Goal of the exercise>
What follows is a set of records. Copy them exactly and leave out the images.

* * * * *

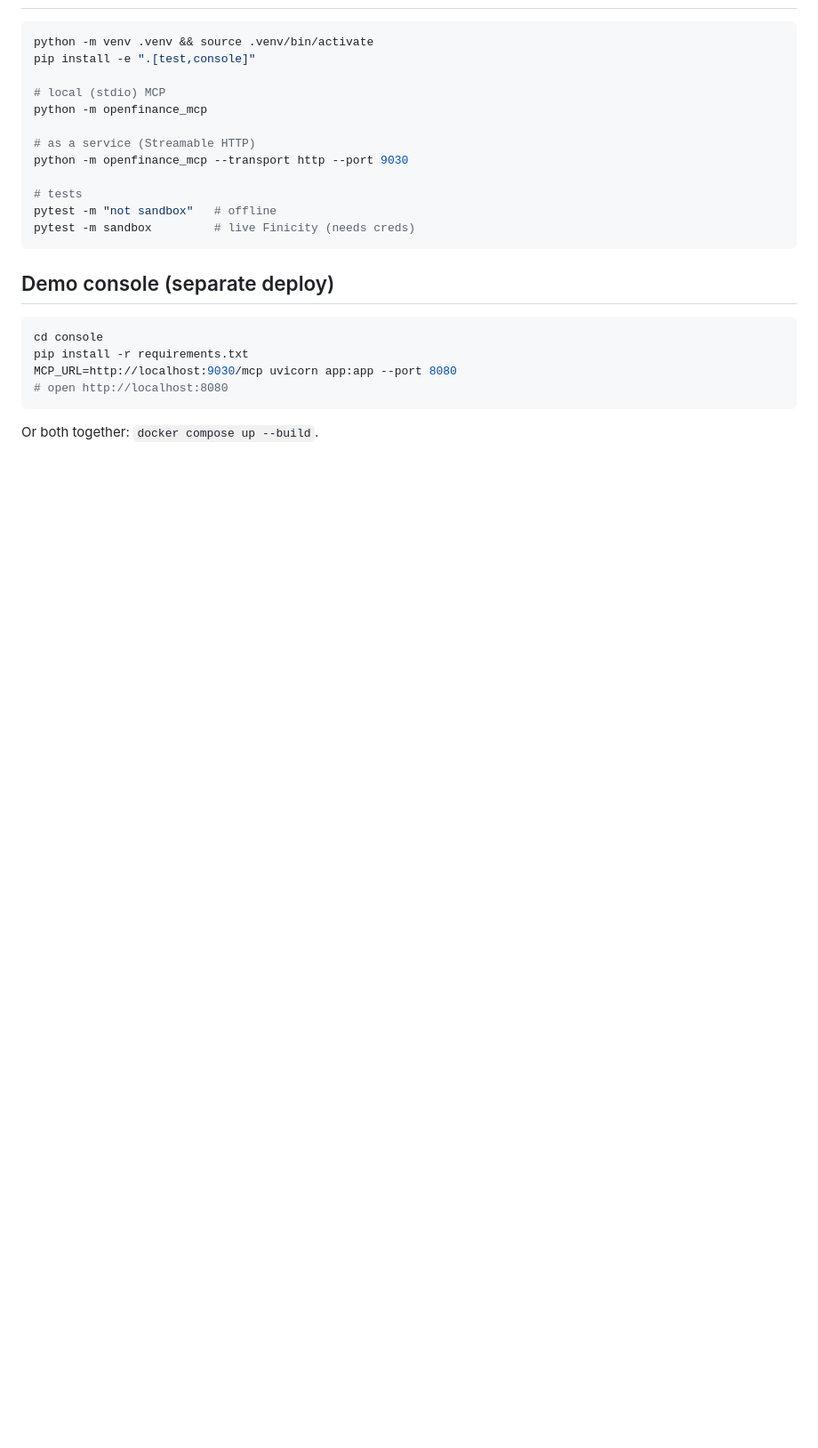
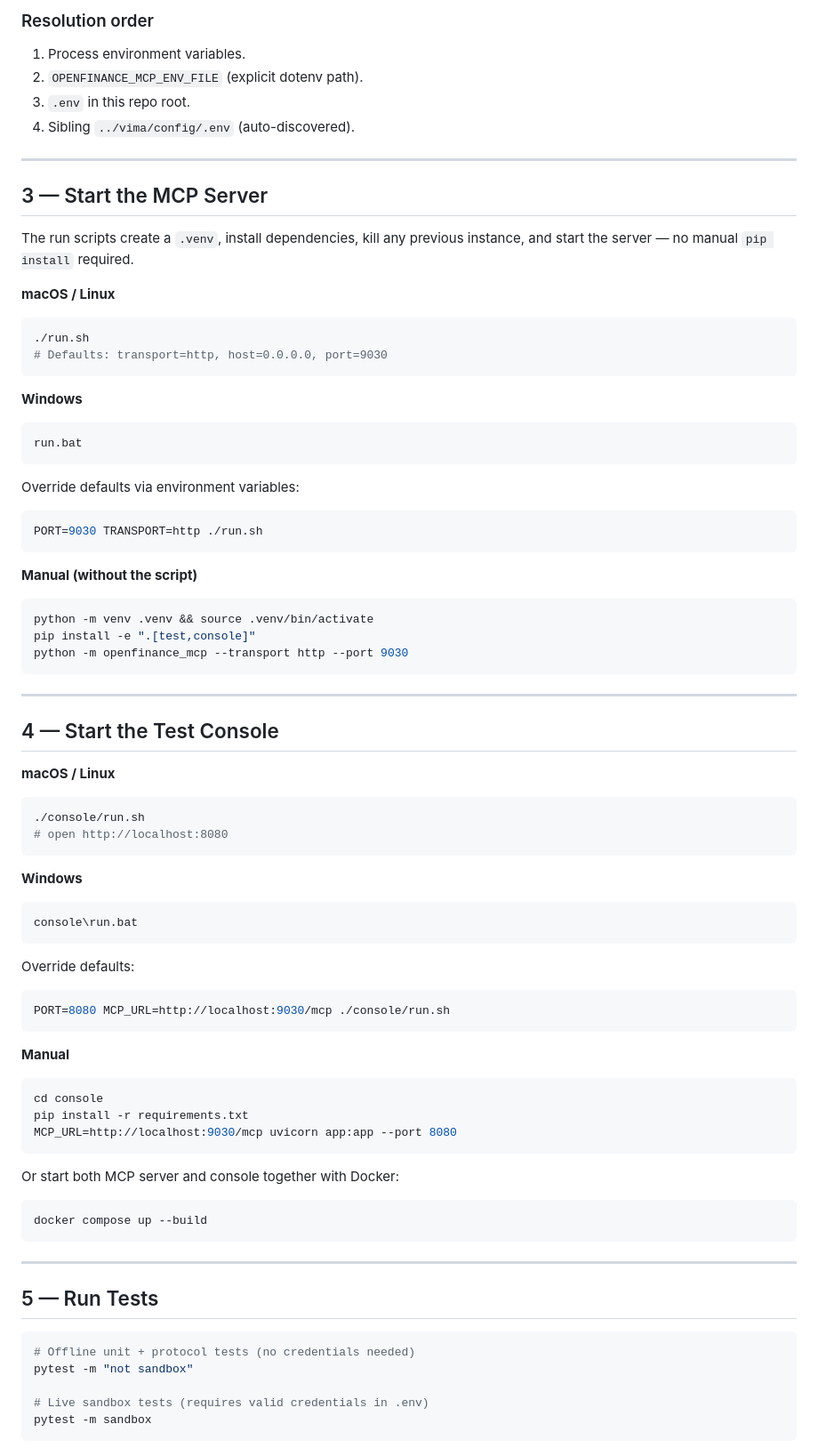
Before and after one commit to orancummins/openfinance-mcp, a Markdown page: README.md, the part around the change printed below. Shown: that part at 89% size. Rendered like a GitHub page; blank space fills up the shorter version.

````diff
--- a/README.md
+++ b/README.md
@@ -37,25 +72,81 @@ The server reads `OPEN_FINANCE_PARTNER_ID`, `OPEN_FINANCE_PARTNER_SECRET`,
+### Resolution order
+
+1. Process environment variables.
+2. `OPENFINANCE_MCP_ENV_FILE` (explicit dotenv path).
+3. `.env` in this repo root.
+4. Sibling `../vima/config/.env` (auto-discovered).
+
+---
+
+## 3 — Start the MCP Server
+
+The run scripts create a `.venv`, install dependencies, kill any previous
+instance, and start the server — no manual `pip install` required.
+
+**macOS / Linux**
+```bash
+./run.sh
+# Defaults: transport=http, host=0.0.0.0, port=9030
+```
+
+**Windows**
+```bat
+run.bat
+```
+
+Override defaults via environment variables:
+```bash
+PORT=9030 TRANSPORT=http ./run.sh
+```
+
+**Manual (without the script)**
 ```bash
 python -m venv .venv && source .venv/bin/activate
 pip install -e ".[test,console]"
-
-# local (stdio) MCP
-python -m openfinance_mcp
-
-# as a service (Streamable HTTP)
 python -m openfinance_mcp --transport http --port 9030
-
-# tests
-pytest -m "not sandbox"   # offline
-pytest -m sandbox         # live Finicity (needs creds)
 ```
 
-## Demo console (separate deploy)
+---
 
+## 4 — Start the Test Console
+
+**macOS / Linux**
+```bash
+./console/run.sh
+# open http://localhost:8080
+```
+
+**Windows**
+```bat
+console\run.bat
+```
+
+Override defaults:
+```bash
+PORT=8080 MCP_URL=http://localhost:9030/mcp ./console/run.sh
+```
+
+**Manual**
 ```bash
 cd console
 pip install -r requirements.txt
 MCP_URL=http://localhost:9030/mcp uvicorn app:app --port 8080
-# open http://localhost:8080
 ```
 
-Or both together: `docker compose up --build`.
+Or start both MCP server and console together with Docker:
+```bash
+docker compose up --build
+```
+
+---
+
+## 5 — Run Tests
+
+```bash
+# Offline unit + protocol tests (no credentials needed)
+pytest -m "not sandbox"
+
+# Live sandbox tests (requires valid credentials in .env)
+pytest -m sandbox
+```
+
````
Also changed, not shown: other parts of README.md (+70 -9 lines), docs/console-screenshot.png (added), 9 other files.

* * * * *

Exercise output>
Before and after one commit to orancummins/openfinance-mcp, a Markdown page: README.md, the part around the change printed below. Shown: that part at 89% size. Rendered like a GitHub page; blank space fills up the shorter version.

````diff
--- a/README.md
+++ b/README.md
@@ -37,25 +72,81 @@ The server reads `OPEN_FINANCE_PARTNER_ID`, `OPEN_FINANCE_PARTNER_SECRET`,
+### Resolution order
+
+1. Process environment variables.
+2. `OPENFINANCE_MCP_ENV_FILE` (explicit dotenv path).
+3. `.env` in this repo root.
+4. Sibling `../vima/config/.env` (auto-discovered).
+
+---
+
+## 3 — Start the MCP Server
+
+The run scripts create a `.venv`, install dependencies, kill any previous
+instance, and start the server — no manual `pip install` required.
+
+**macOS / Linux**
+```bash
+./run.sh
+# Defaults: transport=http, host=0.0.0.0, port=9030
+```
+
+**Windows**
+```bat
+run.bat
+```
+
+Override defaults via environment variables:
+```bash
+PORT=9030 TRANSPORT=http ./run.sh
+```
+
+**Manual (without the script)**
 ```bash
 python -m venv .venv && source .venv/bin/activate
 pip install -e ".[test,console]"
-
-# local (stdio) MCP
-python -m openfinance_mcp
-
-# as a service (Streamable HTTP)
 python -m openfinance_mcp --transport http --port 9030
-
-# tests
-pytest -m "not sandbox"   # offline
-pytest -m sandbox         # live Finicity (needs creds)
 ```
 
-## Demo console (separate deploy)
+---
 
+## 4 — Start the Test Console
+
+**macOS / Linux**
+```bash
+./console/run.sh
+# open http://localhost:8080
+```
+
+**Windows**
+```bat
+console\run.bat
+```
+
+Override defaults:
+```bash
+PORT=8080 MCP_URL=http://localhost:9030/mcp ./console/run.sh
+```
+
+**Manual**
 ```bash
 cd console
 pip install -r requirements.txt
 MCP_URL=http://localhost:9030/mcp uvicorn app:app --port 8080
-# open http://localhost:8080
 ```
 
-Or both together: `docker compose up --build`.
+Or start both MCP server and console together with Docker:
+```bash
+docker compose up --build
+```
+
+---
+
+## 5 — Run Tests
+
+```bash
+# Offline unit + protocol tests (no credentials needed)
+pytest -m "not sandbox"
+
+# Live sandbox tests (requires valid credentials in .env)
+pytest -m sandbox
+```
+
````
Also changed, not shown: other parts of README.md (+70 -9 lines), docs/console-screenshot.png (added), 9 other files.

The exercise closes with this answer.